Every year a new city is chosen for the protest. This year, it was Hannover’s turn. Because of my interest and my endless flow of questions, Birgit decided to take me to see the rally the following morning.

Birgit and I set off at 11 a.m. to see if the Neo-Nazi protest was going to happen illegally. It was banned the day before because of fear of violence toward citizens and property, though it was fully expected to occur as an act of civil disobedience.

We walked most of the path where the march was supposed to take place and did not see anything out of the ordinary. Part of me was disappointed (I could have slept in!). The remaining part was relieved and dared to hope that this was a sign that extremist groups, like the Neo-Nazis, could no longer exist in modern society.

Later we learned that the rally did take place behind the train station and that some violence did occur. However, this is not what I experienced on May 1.

What I did experience was a big festival full of political speeches, music, beer and German camaraderie. This untitled fest occurs every year in Hannover and featured many kiosks from political parties (mostly from the liberal side of the political spectrum), though this year had a definite theme of diversity and tolerance and rejecting Neo-Nazi ideals. Birgit and I strolled through the booths, stopping to grab party information, buttons and postcards.

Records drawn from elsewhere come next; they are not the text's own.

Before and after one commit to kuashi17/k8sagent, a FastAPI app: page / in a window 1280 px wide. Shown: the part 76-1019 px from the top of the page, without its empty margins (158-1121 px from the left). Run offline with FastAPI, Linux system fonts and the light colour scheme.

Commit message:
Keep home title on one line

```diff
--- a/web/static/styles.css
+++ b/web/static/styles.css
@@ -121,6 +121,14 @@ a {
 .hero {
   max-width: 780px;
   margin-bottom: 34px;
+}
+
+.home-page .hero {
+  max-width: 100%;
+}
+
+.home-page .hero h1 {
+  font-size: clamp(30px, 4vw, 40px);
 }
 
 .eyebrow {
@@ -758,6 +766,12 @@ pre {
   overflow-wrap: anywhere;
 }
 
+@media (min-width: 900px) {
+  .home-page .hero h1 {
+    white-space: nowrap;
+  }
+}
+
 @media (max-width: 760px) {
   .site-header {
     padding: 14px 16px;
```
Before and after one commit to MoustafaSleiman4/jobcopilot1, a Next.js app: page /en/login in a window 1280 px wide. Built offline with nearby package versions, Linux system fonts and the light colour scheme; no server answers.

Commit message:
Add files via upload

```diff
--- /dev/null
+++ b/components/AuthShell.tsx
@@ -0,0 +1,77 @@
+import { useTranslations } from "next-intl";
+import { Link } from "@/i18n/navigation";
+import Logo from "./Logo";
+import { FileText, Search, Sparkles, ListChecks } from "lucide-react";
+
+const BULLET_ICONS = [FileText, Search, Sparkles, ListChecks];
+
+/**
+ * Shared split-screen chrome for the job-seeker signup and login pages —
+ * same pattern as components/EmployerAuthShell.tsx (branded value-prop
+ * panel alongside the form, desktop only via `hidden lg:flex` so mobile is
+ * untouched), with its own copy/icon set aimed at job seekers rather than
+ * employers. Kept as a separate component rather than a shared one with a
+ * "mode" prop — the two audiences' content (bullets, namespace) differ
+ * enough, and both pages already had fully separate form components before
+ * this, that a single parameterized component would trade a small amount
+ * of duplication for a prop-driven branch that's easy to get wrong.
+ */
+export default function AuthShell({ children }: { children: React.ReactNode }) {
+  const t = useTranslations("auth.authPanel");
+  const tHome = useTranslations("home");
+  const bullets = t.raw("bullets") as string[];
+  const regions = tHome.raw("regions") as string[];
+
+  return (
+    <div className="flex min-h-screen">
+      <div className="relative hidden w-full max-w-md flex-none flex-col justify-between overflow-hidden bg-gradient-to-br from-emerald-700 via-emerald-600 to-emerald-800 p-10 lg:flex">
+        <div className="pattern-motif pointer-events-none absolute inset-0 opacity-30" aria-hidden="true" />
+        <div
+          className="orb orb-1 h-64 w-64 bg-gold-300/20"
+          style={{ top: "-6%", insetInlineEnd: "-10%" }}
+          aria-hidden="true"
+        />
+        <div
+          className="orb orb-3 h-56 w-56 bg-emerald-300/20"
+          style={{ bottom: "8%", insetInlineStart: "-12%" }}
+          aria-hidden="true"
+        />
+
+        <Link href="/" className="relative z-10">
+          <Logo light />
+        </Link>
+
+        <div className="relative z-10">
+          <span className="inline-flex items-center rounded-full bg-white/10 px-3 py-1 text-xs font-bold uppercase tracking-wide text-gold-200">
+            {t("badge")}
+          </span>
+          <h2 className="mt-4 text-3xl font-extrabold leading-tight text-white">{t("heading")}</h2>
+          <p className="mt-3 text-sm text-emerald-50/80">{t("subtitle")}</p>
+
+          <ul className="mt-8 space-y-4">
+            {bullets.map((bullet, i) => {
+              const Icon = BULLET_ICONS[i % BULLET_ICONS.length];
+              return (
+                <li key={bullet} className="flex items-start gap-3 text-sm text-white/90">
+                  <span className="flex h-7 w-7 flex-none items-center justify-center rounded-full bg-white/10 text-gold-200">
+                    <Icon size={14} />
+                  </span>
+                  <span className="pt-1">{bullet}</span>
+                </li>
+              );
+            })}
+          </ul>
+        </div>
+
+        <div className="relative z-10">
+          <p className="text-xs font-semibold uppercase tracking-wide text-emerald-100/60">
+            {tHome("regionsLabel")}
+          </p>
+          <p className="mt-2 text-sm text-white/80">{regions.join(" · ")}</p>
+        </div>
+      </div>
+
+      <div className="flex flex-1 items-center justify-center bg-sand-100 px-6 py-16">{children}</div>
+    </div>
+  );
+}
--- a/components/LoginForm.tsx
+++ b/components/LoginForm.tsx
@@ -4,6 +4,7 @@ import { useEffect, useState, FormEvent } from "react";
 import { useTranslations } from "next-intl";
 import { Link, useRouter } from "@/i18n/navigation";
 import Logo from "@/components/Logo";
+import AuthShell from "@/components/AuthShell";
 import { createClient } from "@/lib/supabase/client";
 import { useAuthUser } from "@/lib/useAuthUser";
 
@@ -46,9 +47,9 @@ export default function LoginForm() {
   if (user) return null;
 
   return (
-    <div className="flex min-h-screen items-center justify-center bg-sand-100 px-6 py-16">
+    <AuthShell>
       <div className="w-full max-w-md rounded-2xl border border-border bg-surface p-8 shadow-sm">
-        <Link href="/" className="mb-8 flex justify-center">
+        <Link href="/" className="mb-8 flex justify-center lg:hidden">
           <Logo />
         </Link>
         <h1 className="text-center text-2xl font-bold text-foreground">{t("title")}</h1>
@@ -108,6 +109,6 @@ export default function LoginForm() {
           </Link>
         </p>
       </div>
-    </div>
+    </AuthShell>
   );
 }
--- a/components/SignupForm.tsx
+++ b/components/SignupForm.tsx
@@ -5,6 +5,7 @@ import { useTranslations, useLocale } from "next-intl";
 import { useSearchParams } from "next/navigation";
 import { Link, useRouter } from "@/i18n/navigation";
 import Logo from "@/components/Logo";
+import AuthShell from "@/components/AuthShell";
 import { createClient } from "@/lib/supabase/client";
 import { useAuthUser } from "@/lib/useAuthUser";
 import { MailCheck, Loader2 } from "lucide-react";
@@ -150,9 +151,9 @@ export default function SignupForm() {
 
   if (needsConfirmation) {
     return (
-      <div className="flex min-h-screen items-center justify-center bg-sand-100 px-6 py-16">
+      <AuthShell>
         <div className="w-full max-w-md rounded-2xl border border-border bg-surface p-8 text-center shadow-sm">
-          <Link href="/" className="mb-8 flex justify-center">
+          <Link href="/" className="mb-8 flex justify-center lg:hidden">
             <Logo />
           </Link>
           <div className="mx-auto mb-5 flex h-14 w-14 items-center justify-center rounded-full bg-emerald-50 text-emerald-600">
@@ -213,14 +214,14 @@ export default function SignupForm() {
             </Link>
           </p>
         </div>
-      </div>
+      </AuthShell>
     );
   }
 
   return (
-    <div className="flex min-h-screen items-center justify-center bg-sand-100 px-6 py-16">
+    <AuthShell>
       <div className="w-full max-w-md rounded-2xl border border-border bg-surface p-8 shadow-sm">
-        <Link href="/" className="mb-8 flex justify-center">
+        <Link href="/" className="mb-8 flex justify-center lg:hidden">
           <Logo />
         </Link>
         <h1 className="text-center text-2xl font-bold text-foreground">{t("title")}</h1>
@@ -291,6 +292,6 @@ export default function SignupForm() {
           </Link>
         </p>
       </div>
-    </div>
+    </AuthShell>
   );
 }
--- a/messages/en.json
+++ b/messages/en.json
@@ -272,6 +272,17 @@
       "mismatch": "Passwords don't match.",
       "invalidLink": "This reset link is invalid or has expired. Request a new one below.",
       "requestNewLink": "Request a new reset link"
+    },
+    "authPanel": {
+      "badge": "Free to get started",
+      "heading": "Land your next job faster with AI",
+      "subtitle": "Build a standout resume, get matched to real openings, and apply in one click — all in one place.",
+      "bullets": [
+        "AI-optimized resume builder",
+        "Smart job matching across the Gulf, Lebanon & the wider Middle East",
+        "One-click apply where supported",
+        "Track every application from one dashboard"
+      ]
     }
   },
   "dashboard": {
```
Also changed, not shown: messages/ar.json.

My favorite card from the day featured eight plump, delicious-looking bratwursts and said, “Braun und gut? Kann eigentlich nur eine Bratwurst sein!” meaning, “Brown and good? That can only be a bratwurst!“ Brown is the color traditionally associated with Nazism. Of course, everyone knows that Germans love their wurst.

The slogan for the festival was also “Bunt Statt Braun,” or “colorful instead of brown.” The adjective “bunt” can be used as a term for cultural diversity.

The runner up is a red postcard that reads, “Rote Karte Gegen Nazis,” or “Red card against Nazis.” Anyone that knows anything about soccer should recognize the symbolism here. A red card is a penalty card which can get a player thrown out of a match.

When I was not learning about German politics at the kiosks, I was listening to speeches. There was a stage surrounded by people waving flags and chanting “Nazis Raus!” or “Nazis Out!” Many had signs against nationalism which bobbed above the sea of people.

I saw the Minister President of Niedersachsen, Christian Wulff, give a speech about equality and diversity in Niedersachsen and how Neo-Nazi ideologies had no place in the state or the country as a whole. He publically thanked the 3,000 police patrolling the city, as well as the 15,000 people attending the festival. He received generous applause and the speeches continued. Later a reggae band from Spain took the stage and the waving signs and flags were abandoned as people danced to the music.

Later reflecting on my experience at the festival, I was very happy to have gone. So often is present day Germany pinned with its past of fascism and hate. Though history should not be forgotten, too many people associate modern Germany with racism and radical philosophies concurrent with WWII. Those who fall into this category, here’s a figure for you: there were an estimated 1,000 Neo-Nazis expected to rally in Hannover May 1. An estimated 15,000 rallied against them the same day. I am proud that I was one of 15,000.